What is required:
Report how many lines in the listing below include the string "html", and write nothing more.

Task material:

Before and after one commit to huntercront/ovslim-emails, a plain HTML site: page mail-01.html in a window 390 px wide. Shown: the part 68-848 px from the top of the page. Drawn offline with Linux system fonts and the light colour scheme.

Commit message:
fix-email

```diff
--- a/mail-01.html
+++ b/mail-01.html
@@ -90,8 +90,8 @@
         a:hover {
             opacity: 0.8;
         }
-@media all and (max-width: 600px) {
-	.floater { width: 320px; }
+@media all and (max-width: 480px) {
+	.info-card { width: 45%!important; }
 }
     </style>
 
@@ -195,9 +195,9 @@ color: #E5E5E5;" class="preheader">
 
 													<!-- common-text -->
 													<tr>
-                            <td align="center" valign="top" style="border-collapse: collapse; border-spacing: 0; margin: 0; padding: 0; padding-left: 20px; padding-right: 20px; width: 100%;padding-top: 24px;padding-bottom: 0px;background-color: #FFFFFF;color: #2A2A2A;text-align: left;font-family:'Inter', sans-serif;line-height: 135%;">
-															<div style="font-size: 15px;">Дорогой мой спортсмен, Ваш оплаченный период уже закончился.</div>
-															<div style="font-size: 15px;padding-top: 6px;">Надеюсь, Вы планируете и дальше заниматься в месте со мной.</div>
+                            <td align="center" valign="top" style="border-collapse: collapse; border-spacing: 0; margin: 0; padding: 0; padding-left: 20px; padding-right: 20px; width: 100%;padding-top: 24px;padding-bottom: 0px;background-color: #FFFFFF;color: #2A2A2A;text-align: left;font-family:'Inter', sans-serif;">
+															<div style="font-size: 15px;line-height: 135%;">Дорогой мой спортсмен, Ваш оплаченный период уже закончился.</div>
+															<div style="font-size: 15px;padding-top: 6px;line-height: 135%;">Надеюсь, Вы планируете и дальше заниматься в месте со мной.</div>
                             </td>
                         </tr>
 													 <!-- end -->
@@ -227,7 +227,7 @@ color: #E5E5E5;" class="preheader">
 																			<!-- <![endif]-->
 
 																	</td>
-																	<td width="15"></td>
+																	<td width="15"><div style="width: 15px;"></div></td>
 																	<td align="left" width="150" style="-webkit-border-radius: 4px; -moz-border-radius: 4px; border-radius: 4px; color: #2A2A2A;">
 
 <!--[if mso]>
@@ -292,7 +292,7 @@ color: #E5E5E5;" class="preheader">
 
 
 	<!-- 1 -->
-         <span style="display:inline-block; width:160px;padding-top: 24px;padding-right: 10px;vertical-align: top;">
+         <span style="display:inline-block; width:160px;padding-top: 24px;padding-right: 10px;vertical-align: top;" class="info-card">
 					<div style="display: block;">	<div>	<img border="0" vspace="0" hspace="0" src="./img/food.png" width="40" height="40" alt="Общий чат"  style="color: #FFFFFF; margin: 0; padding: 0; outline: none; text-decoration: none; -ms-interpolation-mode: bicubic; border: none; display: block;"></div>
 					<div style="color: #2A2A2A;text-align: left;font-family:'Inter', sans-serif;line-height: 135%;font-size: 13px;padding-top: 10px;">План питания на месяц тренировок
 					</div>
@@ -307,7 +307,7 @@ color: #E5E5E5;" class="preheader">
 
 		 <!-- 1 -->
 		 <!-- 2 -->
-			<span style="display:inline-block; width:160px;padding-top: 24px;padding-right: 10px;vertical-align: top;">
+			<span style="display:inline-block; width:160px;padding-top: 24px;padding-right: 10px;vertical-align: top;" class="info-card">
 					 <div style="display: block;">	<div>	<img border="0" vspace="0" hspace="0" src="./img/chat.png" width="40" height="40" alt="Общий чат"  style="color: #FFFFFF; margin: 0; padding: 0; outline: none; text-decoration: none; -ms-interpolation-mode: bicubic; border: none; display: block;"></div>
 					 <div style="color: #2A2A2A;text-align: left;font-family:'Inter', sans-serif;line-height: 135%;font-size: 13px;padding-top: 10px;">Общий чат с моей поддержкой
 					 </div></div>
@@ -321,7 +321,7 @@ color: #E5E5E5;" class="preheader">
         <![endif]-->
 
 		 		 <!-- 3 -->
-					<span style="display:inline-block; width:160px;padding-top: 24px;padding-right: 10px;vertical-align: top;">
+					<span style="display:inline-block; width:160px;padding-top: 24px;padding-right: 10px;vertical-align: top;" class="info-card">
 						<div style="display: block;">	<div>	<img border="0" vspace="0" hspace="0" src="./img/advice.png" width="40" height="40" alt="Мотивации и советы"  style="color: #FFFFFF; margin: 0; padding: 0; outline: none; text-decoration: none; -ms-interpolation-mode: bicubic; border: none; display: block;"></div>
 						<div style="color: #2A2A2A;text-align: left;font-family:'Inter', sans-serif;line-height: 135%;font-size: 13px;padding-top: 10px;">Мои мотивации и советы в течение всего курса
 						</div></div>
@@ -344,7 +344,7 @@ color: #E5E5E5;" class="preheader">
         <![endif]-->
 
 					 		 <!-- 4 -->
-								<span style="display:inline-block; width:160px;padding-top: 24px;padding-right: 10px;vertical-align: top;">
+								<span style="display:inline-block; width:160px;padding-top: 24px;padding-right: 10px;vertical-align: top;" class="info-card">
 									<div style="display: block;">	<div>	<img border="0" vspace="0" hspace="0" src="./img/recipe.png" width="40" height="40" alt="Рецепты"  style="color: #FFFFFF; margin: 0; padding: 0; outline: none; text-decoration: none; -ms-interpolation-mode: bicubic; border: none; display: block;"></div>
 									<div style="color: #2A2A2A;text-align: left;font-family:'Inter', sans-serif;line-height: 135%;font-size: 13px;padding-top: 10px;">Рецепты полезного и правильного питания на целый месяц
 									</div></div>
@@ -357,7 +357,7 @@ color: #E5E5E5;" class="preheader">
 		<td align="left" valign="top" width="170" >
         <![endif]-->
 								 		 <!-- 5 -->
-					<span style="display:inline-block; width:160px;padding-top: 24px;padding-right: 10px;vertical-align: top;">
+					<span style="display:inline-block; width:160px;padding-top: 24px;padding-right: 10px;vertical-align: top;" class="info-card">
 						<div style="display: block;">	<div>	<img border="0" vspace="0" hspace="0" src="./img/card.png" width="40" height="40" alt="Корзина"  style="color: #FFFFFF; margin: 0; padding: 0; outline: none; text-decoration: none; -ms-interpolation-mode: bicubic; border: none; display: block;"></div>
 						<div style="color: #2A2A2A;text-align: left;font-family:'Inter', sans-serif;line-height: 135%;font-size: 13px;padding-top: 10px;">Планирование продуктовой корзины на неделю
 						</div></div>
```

Response:
3